Recently, BVT engineers Sam and Cam completed a Working at Heights training course through Tai Poutini Polytechnic. BVT have been carrying out more and more fall arrest and construction monitoring where falling from a height is a risk, and completion of the course allows us to demonstrate our competence against NZQA Unit Standard 15757 – Use, install and disestablish proprietary fall arrest systems when working at height.
At the beginning of the course, the need for Working at Heights knowledge was outlined. While Worksafe must be notified for non-routine work over 5 m, and the old Health and Safety in Employment Regulations required specific controls at heights over 3 m, reasonable and practicable steps must now be taken to prevent harm during work at any height at which there is a risk of injury from a fall, (HSE Regulations 1995 and BPG for Working at Heights 2012).
The first day of the course was familiarisation with the basic safety equipment used when working at height and what to look out for when checking gear. Some faults in gear are obvious, but others are not. For example, most gear should have a CE, EN or AS/NZS standard displayed showing that it has the strength required for fall arrest. It’s much better to spend a few seconds checking the gear you’re using is up to standard before you use it, rather than finding out that it isn’t when you’re falling off the side of a building.
The second morning was spent learning about and setting up fall arrest and fall restraint systems. The difference between arrest and restraint is that fall arrest catches you when you fall, whereas fall restraint prevents you from falling in the first place by restricting access to edges. For our applications, mainly rooftop inspections, we will mainly be using fall restraint systems.

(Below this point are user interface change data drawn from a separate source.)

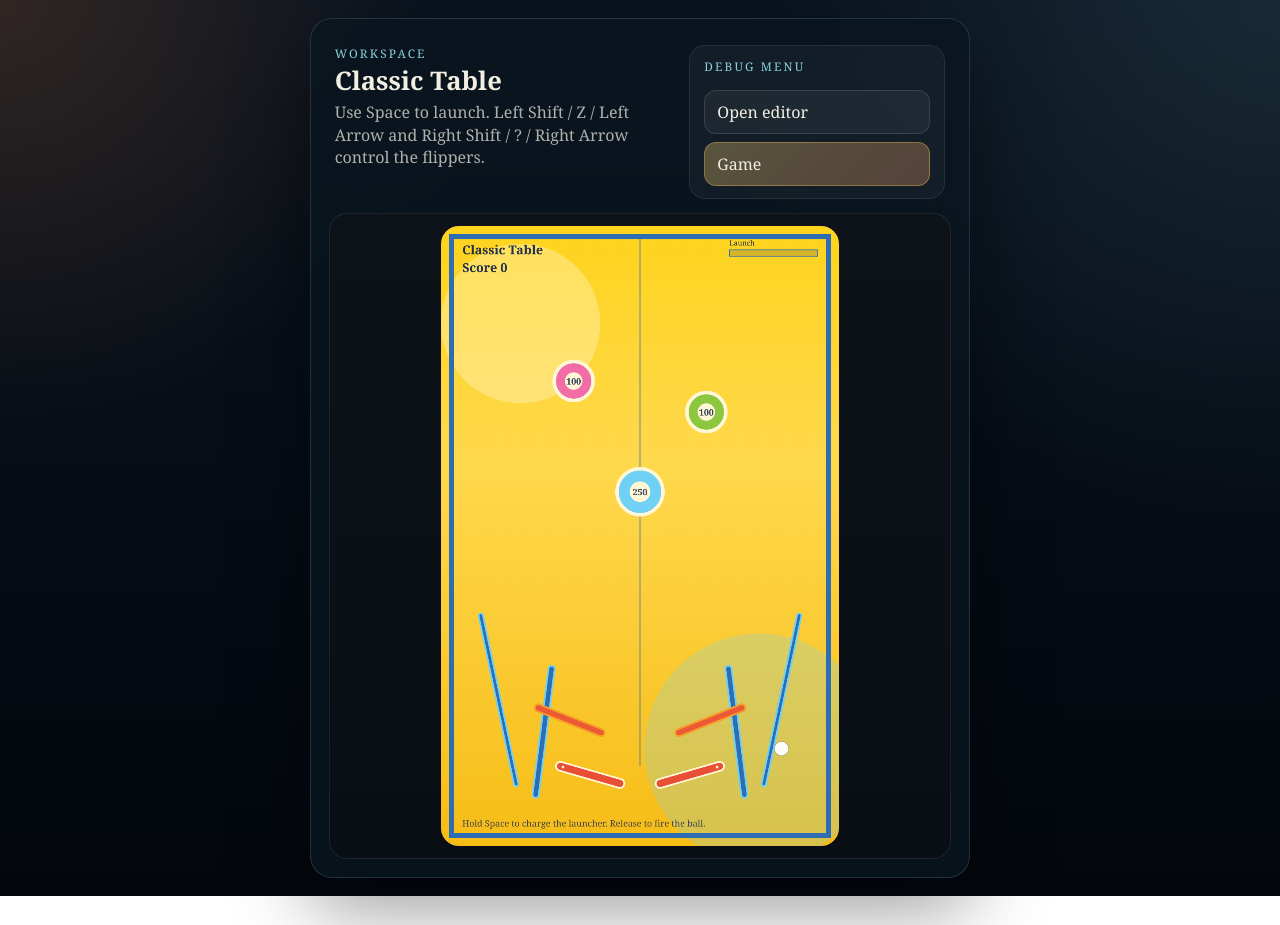
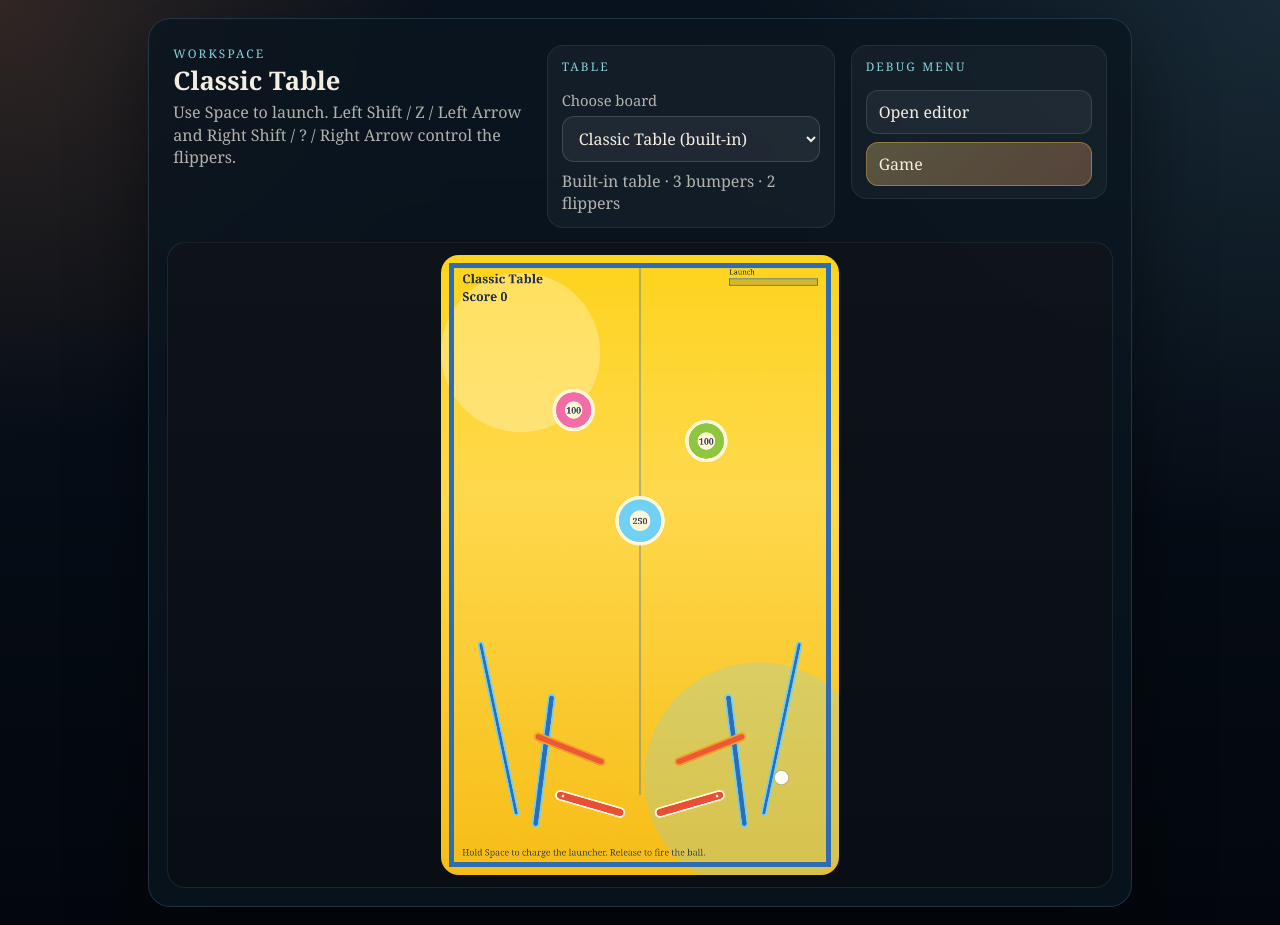
Before and after one commit to irrelative/tiltminimal, a website built with Vite: page index.html in a window 1280 px wide. Before the commit the page ends 896 px from the top, so only its background shows below. Built offline with nearby package versions, Linux system fonts and the light colour scheme.

Commit message:
Add board picker to play view

```diff
--- a/index.html
+++ b/index.html
@@ -113,6 +113,14 @@
                 selected element.
               </p>
             </div>
+            <section class="play-route-panel" aria-label="Play table selection">
+              <p class="eyebrow">Table</p>
+              <label class="field">
+                <span>Choose board</span>
+                <select id="play-table-select" aria-label="Playable pinball tables"></select>
+              </label>
+              <p id="play-table-meta" class="meta-text"></p>
+            </section>
             <nav class="debug-menu" aria-label="Debug menu">
               <p class="eyebrow">Debug Menu</p>
               <div class="debug-links">
--- a/src/main.ts
+++ b/src/main.ts
@@ -75,6 +75,8 @@ const deleteSelectionButton =
   queryRequired<HTMLButtonElement>('#delete-selection');
 const modeTitle = queryRequired<HTMLElement>('#mode-title');
 const modeCopy = queryRequired<HTMLElement>('#mode-copy');
+const playTableSelect = queryRequired<HTMLSelectElement>('#play-table-select');
+const playTableMeta = queryRequired<HTMLElement>('#play-table-meta');
 const debugLinkEditor = queryRequired<HTMLAnchorElement>('#debug-link-editor');
 const debugLinkPlay = queryRequired<HTMLAnchorElement>('#debug-link-play');
 
@@ -380,20 +382,18 @@ function bootEditorRoute(): void {
 }
 
 function bootPlayRoute(): void {
-  const board = cloneBoardDefinition(getActiveTable().board);
-  const input = new KeyboardInput();
-  const loop = new GameLoop(
-    createInitialGameState(board),
-    board,
-    input,
-    renderer,
-  );
+  state.mode = 'play';
 
-  state.mode = 'play';
-  state.input = input;
-  state.loop = loop;
+  playTableSelect.addEventListener('change', () => {
+    state.activeTableId = playTableSelect.value;
+    setActiveTableId(state.activeTableId);
+    syncPlayRoutePanel();
+    restartStandalonePlay();
+  });
 
-  modeTitle.textContent = board.name;
+  syncPlayRoutePanel();
+  restartStandalonePlay();
+
   modeCopy.textContent =
     'Use Space to launch. Left Shift / Z / Left Arrow and Right Shift / ? / Right Arrow control the flippers.';
   debugLinkEditor.href = '/editor';
@@ -404,8 +404,6 @@ function bootPlayRoute(): void {
   debugLinkEditor.setAttribute('aria-current', 'false');
   debugLinkPlay.classList.add('is-active');
   debugLinkPlay.setAttribute('aria-current', 'page');
-
-  loop.start();
 }
 
 function renderApp(): void {
@@ -824,3 +822,39 @@ function capitalize(value: string): string {
 function getAppRoute(pathname: string): AppRoute {
   return pathname === '/editor' || pathname === '/editor/' ? 'editor' : 'play';
 }
+
+function restartStandalonePlay(): void {
+  state.loop?.stop();
+
+  const board = cloneBoardDefinition(getActiveTable().board);
+  const input = new KeyboardInput();
+  const loop = new GameLoop(
+    createInitialGameState(board),
+    board,
+    input,
+    renderer,
+  );
+
+  state.input = input;
+  state.loop = loop;
+  modeTitle.textContent = board.name;
+  loop.start();
+}
+
+function syncPlayRoutePanel(): void {
+  playTableSelect.replaceChildren(
+    ...state.tables.map((table) => {
+      const option = document.createElement('option');
+      option.value = table.id;
+      option.selected = table.id === state.activeTableId;
+      option.textContent = table.builtIn
+        ? `${table.board.name} (built-in)`
+        : `${table.board.name} (edited)`;
+
+      return option;
+    }),
+  );
+
+  const active = getActiveTable();
+  playTableMeta.textContent = `${active.builtIn ? 'Built-in table' : 'Custom or edited table'} · ${active.board.bumpers.length} bumpers · ${active.board.flippers.length} flippers`;
+}
--- a/src/styles.css
+++ b/src/styles.css
@@ -260,6 +260,20 @@ body[data-route='play'] .stage-shell {
   gap: 8px;
 }
 
+.play-route-panel {
+  min-width: min(100%, 18rem);
+  display: grid;
+  gap: 8px;
+  padding: 12px 14px;
+  border-radius: 16px;
+  border: 1px solid rgba(255, 255, 255, 0.08);
+  background: rgba(255, 255, 255, 0.04);
+}
+
+body[data-route='editor'] .play-route-panel {
+  display: none;
+}
+
 .stage-toolbar h2 {
   font-size: clamp(1.4rem, 2vw, 2rem);
 }
@@ -371,6 +385,10 @@ body[data-route='play'] #game {
     width: 100%;
   }
 
+  .play-route-panel {
+    width: 100%;
+  }
+
   #game {
     width: min(100%, calc(100svh * 0.6));
     height: auto;
```
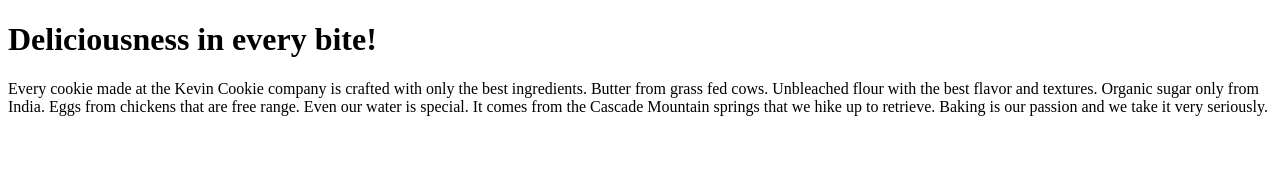
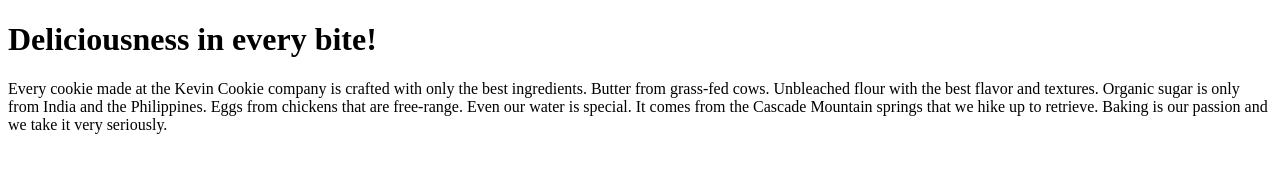
Before and after one commit to MalakYasserElbana/KevinCookieCompany.com, a plain HTML site: page index.htm in a window 1280 px wide. Drawn offline with Linux system fonts and the light colour scheme.

Commit message:
Update index.htm

```diff
--- a/index.htm
+++ b/index.htm
@@ -4,9 +4,9 @@
     <h1>Deliciousness in every bite!</h1>
     <p>
       Every cookie made at the Kevin Cookie company is crafted with only the
-      best ingredients. Butter from grass fed cows. Unbleached flour with the
-      best flavor and textures. Organic sugar only from India. Eggs from
-      chickens that are free range. Even our water is special. It comes from the
+      best ingredients. Butter from grass-fed cows. Unbleached flour with the
+      best flavor and textures. Organic sugar is only from India and the Philippines. Eggs from
+      chickens that are free-range. Even our water is special. It comes from the
       Cascade Mountain springs that we hike up to retrieve. Baking is our
       passion and we take it very seriously.
     </p>
```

Finally, the guys finished off with some practice rescues as a group. These involved constructing a pulley system to take the slack off the fallen person’s line so that they could be transferred to a new line and then lowered to the ground using a descender.
As a result of attending the working at heights course Sam and Cam not only have the required unit standards to work in a fall arrest harness, but also have increased confidence to use the associated equipment.
Written by Sam Bamford and Cam Bethwaite.